Exercise description: What is needed is an exact copy of every line in the listing.

Available data:
-------
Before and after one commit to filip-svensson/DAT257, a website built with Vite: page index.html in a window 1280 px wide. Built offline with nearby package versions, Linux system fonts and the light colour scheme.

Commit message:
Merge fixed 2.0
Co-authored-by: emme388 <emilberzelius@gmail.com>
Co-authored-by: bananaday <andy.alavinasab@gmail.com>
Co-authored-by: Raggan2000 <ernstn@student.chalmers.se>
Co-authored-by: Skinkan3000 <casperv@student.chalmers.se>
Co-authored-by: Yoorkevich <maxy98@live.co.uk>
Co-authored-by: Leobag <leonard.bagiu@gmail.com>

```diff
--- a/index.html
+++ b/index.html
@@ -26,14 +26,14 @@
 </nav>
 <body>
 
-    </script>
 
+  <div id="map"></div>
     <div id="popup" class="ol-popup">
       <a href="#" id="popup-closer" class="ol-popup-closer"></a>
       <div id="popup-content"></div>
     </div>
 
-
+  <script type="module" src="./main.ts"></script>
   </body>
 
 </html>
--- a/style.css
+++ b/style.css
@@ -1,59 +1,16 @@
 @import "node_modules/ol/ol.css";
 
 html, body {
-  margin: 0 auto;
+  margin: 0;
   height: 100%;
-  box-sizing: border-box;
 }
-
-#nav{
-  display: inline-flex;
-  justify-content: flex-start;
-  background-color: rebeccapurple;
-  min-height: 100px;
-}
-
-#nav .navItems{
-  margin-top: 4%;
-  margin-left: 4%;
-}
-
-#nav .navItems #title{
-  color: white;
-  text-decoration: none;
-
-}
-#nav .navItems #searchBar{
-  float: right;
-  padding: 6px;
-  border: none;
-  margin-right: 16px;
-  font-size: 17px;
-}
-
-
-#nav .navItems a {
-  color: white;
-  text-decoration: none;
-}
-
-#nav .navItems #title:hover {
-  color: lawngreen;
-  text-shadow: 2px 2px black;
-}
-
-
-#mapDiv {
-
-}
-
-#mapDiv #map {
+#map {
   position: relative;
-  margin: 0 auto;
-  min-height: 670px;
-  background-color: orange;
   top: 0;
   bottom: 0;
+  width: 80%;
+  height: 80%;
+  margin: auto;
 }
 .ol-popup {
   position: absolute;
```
-------
Task solution:
Before and after one commit to filip-svensson/DAT257, a website built with Vite: page index.html in a window 1280 px wide. Built offline with nearby package versions, Linux system fonts and the light colour scheme.

Commit message:
Merge fixed 2.0
Co-authored-by: emme388 <emilberzelius@gmail.com>
Co-authored-by: bananaday <andy.alavinasab@gmail.com>
Co-authored-by: Raggan2000 <ernstn@student.chalmers.se>
Co-authored-by: Skinkan3000 <casperv@student.chalmers.se>
Co-authored-by: Yoorkevich <maxy98@live.co.uk>
Co-authored-by: Leobag <leonard.bagiu@gmail.com>

```diff
--- a/index.html
+++ b/index.html
@@ -26,14 +26,14 @@
 </nav>
 <body>
 
-    </script>
 
+  <div id="map"></div>
     <div id="popup" class="ol-popup">
       <a href="#" id="popup-closer" class="ol-popup-closer"></a>
       <div id="popup-content"></div>
     </div>
 
-
+  <script type="module" src="./main.ts"></script>
   </body>
 
 </html>
--- a/style.css
+++ b/style.css
@@ -1,59 +1,16 @@
 @import "node_modules/ol/ol.css";
 
 html, body {
-  margin: 0 auto;
+  margin: 0;
   height: 100%;
-  box-sizing: border-box;
 }
-
-#nav{
-  display: inline-flex;
-  justify-content: flex-start;
-  background-color: rebeccapurple;
-  min-height: 100px;
-}
-
-#nav .navItems{
-  margin-top: 4%;
-  margin-left: 4%;
-}
-
-#nav .navItems #title{
-  color: white;
-  text-decoration: none;
-
-}
-#nav .navItems #searchBar{
-  float: right;
-  padding: 6px;
-  border: none;
-  margin-right: 16px;
-  font-size: 17px;
-}
-
-
-#nav .navItems a {
-  color: white;
-  text-decoration: none;
-}
-
-#nav .navItems #title:hover {
-  color: lawngreen;
-  text-shadow: 2px 2px black;
-}
-
-
-#mapDiv {
-
-}
-
-#mapDiv #map {
+#map {
   position: relative;
-  margin: 0 auto;
-  min-height: 670px;
-  background-color: orange;
   top: 0;
   bottom: 0;
+  width: 80%;
+  height: 80%;
+  margin: auto;
 }
 .ol-popup {
   position: absolute;
```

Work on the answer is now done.